TRY IT - Going line by line through the data below, how many lines contain the word "deep"? Give only the number.

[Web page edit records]

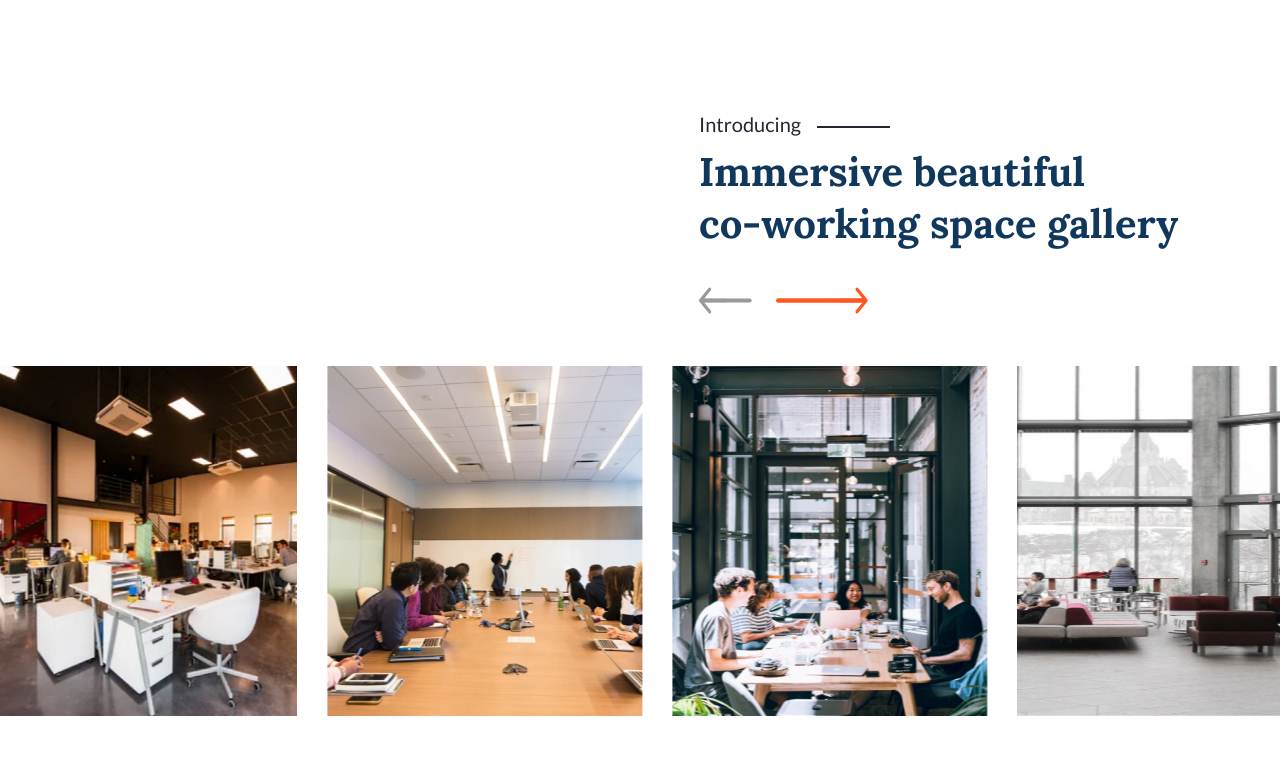
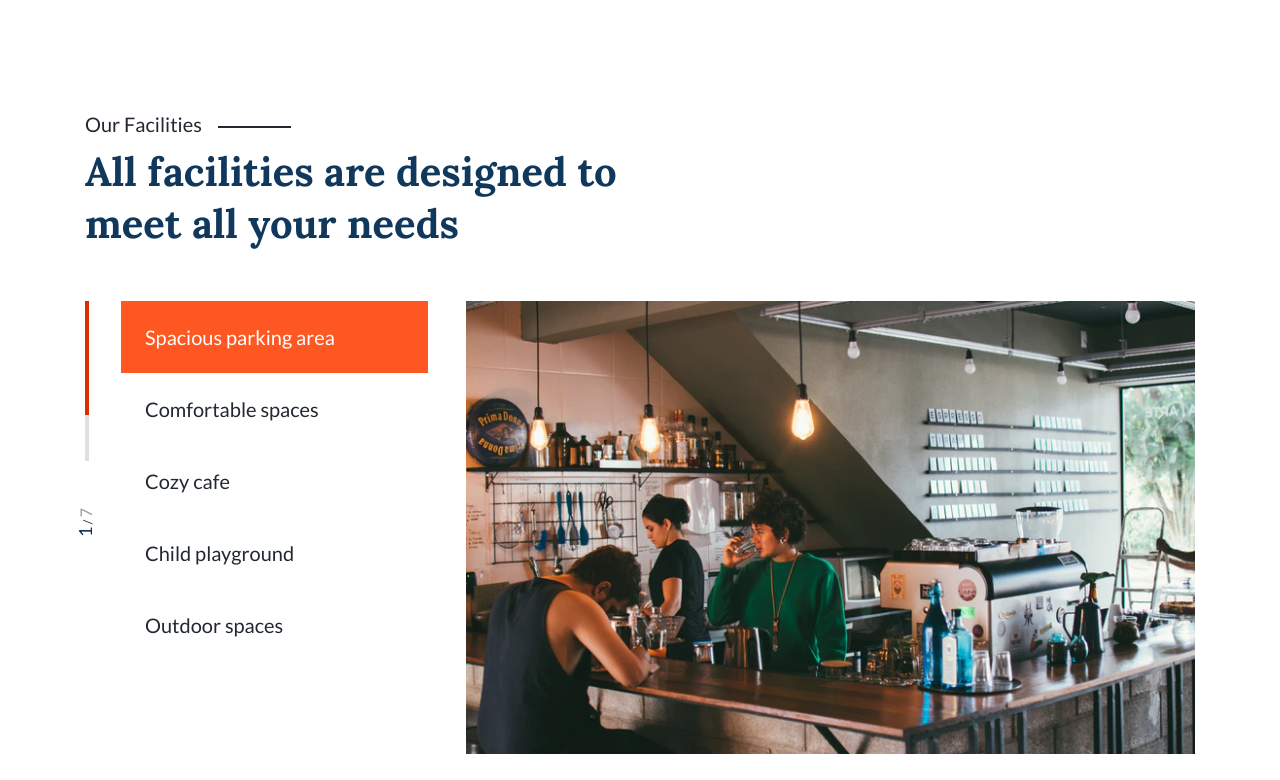
Before and after one commit to neharadialcode486/frispes, a React (Create React App) app: page / in a window 1280 px wide. Shown: the part 2300-3080 px from the top of the page. Built offline with nearby package versions, Linux system fonts and the light colour scheme; a web font is replaced by a local one.

Commit message:
Facilities section swiper update

```diff
--- a/package.json
+++ b/package.json
@@ -8,6 +8,7 @@
     "@testing-library/user-event": "^13.5.0",
     "react": "^18.3.1",
     "react-dom": "^18.3.1",
+    "react-router-dom": "^6.27.0",
     "react-scripts": "5.0.1",
     "swiper": "^11.1.14",
     "web-vitals": "^2.1.4"
--- a/src/App.css
+++ b/src/App.css
@@ -87,6 +87,22 @@
         height: 606px !important;
         transition: all 300ms linear;
     }
+
+    .facilities .swiper-pagination {
+        bottom: 125px !important;
+        top: auto !important;
+        left: -50% !important;
+        transform: rotate(-90deg) translateY(50%);
+    }
+
+    .facilities .swiper-scrollbar {
+        width: 4px !important;
+        left: 14px !important;
+        transform: translateX(0%) !important;
+        bottom: auto !important;
+        top: 0px !important;
+        height: calc(46.5% - 2* var(--swiper-scrollbar-sides-offset, 1%)) !important;
+    }
 }
 
 @media (min-width:1280px) {
--- a/src/App.js
+++ b/src/App.js
@@ -1,6 +1,7 @@
 import './App.css';
 import Brands from './components/home/Brands';
 import Events from './components/home/Events';
+import Facilities from './components/home/Facilities';
 import Footer from './components/home/Footer';
 import Gallery from './components/home/Gallery';
 import HelpCenter from './components/home/HelpCenter';
@@ -16,6 +17,7 @@ function App() {
       <Hero />
       <Space />
       <Workspace />
+      <Facilities />
       <Gallery />
       <Brands />
       <Reviews />
--- a/src/components/common/Helper.jsx
+++ b/src/components/common/Helper.jsx
@@ -19,6 +19,7 @@ import franck from "../../assets/images/webp/franck.webp";
 import elizabeth from "../../assets/images/webp/elizabeth.webp";
 import mykola from "../../assets/images/webp/mykola.webp";
 import ceo from "../../assets/images/webp/google-ceo.webp";
+import coffee from "../../assets/images/png/coffee-shop.png";
 export const HEADER_DATA = [
     { heading: "Home", url: "/" },
     { heading: "Workspace", url: "#Workspace" },
@@ -142,3 +143,22 @@ export const CARD_DATA = [
     { img: elizabeth, title: "Morning routine to boost your mood", text: "Elizabeth swan", heading: "Morning routine to boost your", data: "The high-speed internet at frispes was so amazing. I can get best experience I can get best experience", icon: pedro, name: "Pedro Ibanez", work: "UI Designer at Google" },
     { img: mykola, title: "5+ tips to find comfortable co-working space", text: "Mykola Ilschenko", heading: "5+ tips to find comfortable", data: "The high-speed internet at frispes was so amazing. I can get best experience I can get best experience", icon: berlian, name: "Yuli Berlian", work: "IOS Dev at Tokopedia" },
 ]
+export const TABS_DATA = [
+    { title: "parking", text: "Spacious parking area" },
+    { title: "spaces", text: "Comfortable spaces" },
+    { title: "cafe", text: "Cozy cafe" },
+    { title: "playground", text: "Child playground" },
+    { title: "outdoor", text: "Outdoor spaces" },
+    { title: "parking", text: "Spacious parking area" },
+    { title: "spaces", text: "Comfortable spaces" },
+];
+
+export const FACILITIES_DATA = [
+    { img: coffee },
+    { img: team },
+    { img: gallery },
+    { img: work },
+    { img: coffee },
+    { img: coffee },
+    { img: coffee },
+]
--- a/src/components/home/Events.jsx
+++ b/src/components/home/Events.jsx
@@ -4,8 +4,8 @@ import { CARD_DATA } from '../common/Helper';
 
 const Events = () => {
     return (
-        <div className='py-14 bg-deep-gray'>
-            <div className="container pb-1">
+        <div className='py-14 bg-deep-gray overflow-hidden'>
+            <div className="container pb-1 lg:mb-11">
                 <div className="flex sm:items-end flex-col items-center sm:flex-row justify-between">
                     <PrimaryHeading className='text-deep-blue text-center sm:text-left' text='News, events and insights for you' />
                     <button className='flex gap-5 items-center w-fit font-lato font-normal text-base text-off-orange group hover:text-deep-blue'>See more <Icon iconName='orangeArrowIcon' /></button>
@@ -15,14 +15,14 @@ const Events = () => {
                         <div key={index} className="lg:w-4/12 sm:w-1/2 w-full px-3 md:px-[15px] min-h-[320px] mt-6 md:mt-[30px]">
                             <div className="card">
                                 <div className="card-content relative transition-transform duration-1000">
-                                    <div className="card-front min-h-[320px] absolute top-0 bottom-0 right-0 left-0 w-full h-full bg-white">
-                                        <img src={items.img} alt={items.img} className='w-full h-full max-h-[204px]' />
+                                    <div className="card-front max-w-[350px] min-h-[320px] absolute top-0 bottom-0 right-0 left-1/2 -translate-x-1/2 sm:translate-x-0 sm:left-0 w-full h-full bg-white">
+                                        <img src={items.img} alt={items.img} className='w-full h-full object-cover max-h-[204px]' />
                                         <div className="px-4 py-3.5">
                                             <p className='font-lora font-normal text-off-black text-xl md:text-custom-ss md:leading-7'>{items.title}</p>
                                             <p className='mt-1 mb-0.5 font-lato font-medium text-base leading-custom-sm text-light-gray'>{items.text}</p>
                                         </div>
                                     </div>
-                                    <div className="card-back min-h-[320px] absolute top-0 bottom-0 right-0 left-0 w-full h-full bg-white p-4 md:p-8">
+                                    <div className="card-back max-w-[350px] min-h-[320px] absolute top-0 bottom-0 right-0 left-1/2 -translate-x-1/2 sm:translate-x-0 sm:left-0 w-full h-full bg-white p-4 md:p-8">
                                         <p className='text-off-black font-bold font-lora text-3xl sm:text-2xl xl:text-custom-sm xl:leading-10'>{items.heading}</p>
                                         <p className='mt-6 text-light-gray text-base leading-custom-sm font-lato font-normal'>{items.data}</p>
                                         <div className="flex gap-6 mt-4">
--- a/src/components/home/Facilities.jsx
+++ b/src/components/home/Facilities.jsx
@@ -1,9 +1,90 @@
-import React from 'react'
+import React, { useState, useEffect } from 'react';
+import { useParams } from 'react-router-dom';
+import PrimaryHeading from '../common/PrimaryHeading';
+import { Swiper, SwiperSlide } from 'swiper/react';
+import 'swiper/css';
+import 'swiper/css/pagination';
+import 'swiper/css/scrollbar';
+import { Keyboard, Scrollbar, Pagination, Mousewheel } from 'swiper/modules';
+import { FACILITIES_DATA, TABS_DATA } from "../common/Helper";
+
+// Helper function to slugify text (convert spaces to dashes and lowercase)
+const slugify = (text) => text.toLowerCase().replace(/\s+/g, '-');
 
 const Facilities = () => {
+    const { tabName } = useParams(); // Get the current tab name from the URL
+    const [activeTab, setActiveTab] = useState(0);
+
+    useEffect(() => {
+        if (typeof tabName === 'string') {
+            const tabIndex = TABS_DATA.findIndex(tab => slugify(tab.text) === tabName);
+            setActiveTab(tabIndex !== -1 ? tabIndex : 0);
+        } else {
+            setActiveTab(0); // Fallback to default if tabName is undefined
+        }
+    }, [tabName]);
+
+    const handleClick = (idx, text) => {
+        setActiveTab(idx);
+        window.history.pushState(null, '', `/${slugify(text)}`); // Update URL with slugified text
+    };
+
     return (
-        <div>Facilities</div>
-    )
-}
+        <div className='py-4'>
+            <div className="container mt-20">
+                <p className='font-lato font-medium text-xl text-off-black flex items-center w-fit mx-auto lg:mx-0 gap-4'>
+                    Our Facilities <span className='bg-off-black flex h-0.5 w-10 sm:w-[73px] mt-1.5'></span>
+                </p>
+                <PrimaryHeading className='max-w-[570px] text-center lg:text-left mx-auto lg:mx-0 w-full text-deep-blue mt-2' text='All facilities are designed to meet all your needs' />
+                <div className="flex justify-between gap-5 lg:flex-row flex-col mt-12 pt-1">
+                    <div className="lg:max-w-[343px] block w-full facilities">
+                        <Swiper
+                            slidesPerView={1.5}
+                            spaceBetween={10}
+                            pagination={{ type: 'fraction' }}
+                            loop={true}
+                            mousewheel={true}
+                            modules={[Keyboard, Scrollbar, Mousewheel, Pagination]}
+                            scrollbar={true}
+                            className="mySwiper !pb-12 lg:!pb-0 lg:!pl-[50px] lg:!-ml-3.5 max-h-[360px]"
+                            breakpoints={{
+                                640: {
+                                    slidesPerView: 2.5,
+                                },
+                                768: {
+                                    slidesPerView: 3,
+                                },
+                                1024: {
+                                    direction: 'vertical',
+                                    spaceBetween: 0,
+                                    slidesPerView: 5,
+                                }
+                            }}
+                        >
+                            {TABS_DATA.map((tab, idx) => (
+                                <SwiperSlide key={idx}>
+                                    <a href={`/${slugify(tab.text)}`}
+                                        className={`font-lato text-xl w-full text-nowrap flex justify-center lg:justify-start p-6 h-full leading-6 ${activeTab === idx ? "text-white bg-off-orange" : "text-off-black"}`}
+                                        onClick={(e) => { e.preventDefault(); handleClick(idx, tab.text); }}>
+                                        {tab.text}
+                                    </a>
+                                </SwiperSlide>
+                            ))}
+                        </Swiper>
+                    </div>
+                    <div className="max-w-[729px] w-full">
+                        {FACILITIES_DATA[activeTab] && (
+                            <img
+                                src={FACILITIES_DATA[activeTab].img}
+                                alt={FACILITIES_DATA[activeTab].img}
+                                className='max-w-[729px] w-full h-full max-h-[453px] object-cover'
+                            />
+                        )}
+                    </div>
+                </div>
+            </div>
+        </div>
+    );
+};
 
-export default Facilities
+export default Facilities;
--- a/src/components/home/Gallery.jsx
+++ b/src/components/home/Gallery.jsx
@@ -12,7 +12,7 @@ const Gallery = () => {
             <div className="container relative">
                 <div className="lg:right-5 lg:absolute mx-auto lg:mx-0 flex flex-col items-center lg:items-start mb-7 md:mb-10 top-0 z-10 max-w-[496px] w-full">
                     <p className='font-lato font-medium text-xl text-off-black flex items-center w-fit mx-auto lg:mx-0 gap-4'>
-                        Introducing <span className='bg-off-black flex h-0.5 w-10 sm:w-[73px] mt-1.5'></span>
+                        Frispes gallery <span className='bg-off-black flex h-0.5 w-10 sm:w-[73px] mt-1.5'></span>
                     </p>
                     <PrimaryHeading className='text-deep-blue mt-2' text="Immersive beautiful" />
                     <PrimaryHeading className='text-deep-blue' text="co-working space gallery" />
@@ -58,7 +58,7 @@ const Gallery = () => {
                     {GALLERY_DATA.map((items, index) => (
                         <SwiperSlide key={index}>
                             <div className="relative w-full h-full overflow-hidden">
-                                <img src={items.img} alt={items.img} className='w-full h-full' />
+                                <img src={items.img} alt={items.img} className='w-full h-full object-cover' />
                             </div>
                         </SwiperSlide>
                     ))}
```
Also changed, not shown: src/assets/images/png/coffee-shop.png (added), 1 other file (tests, documents, lock files or other folders).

REPLY TO THE EXERCISE - 7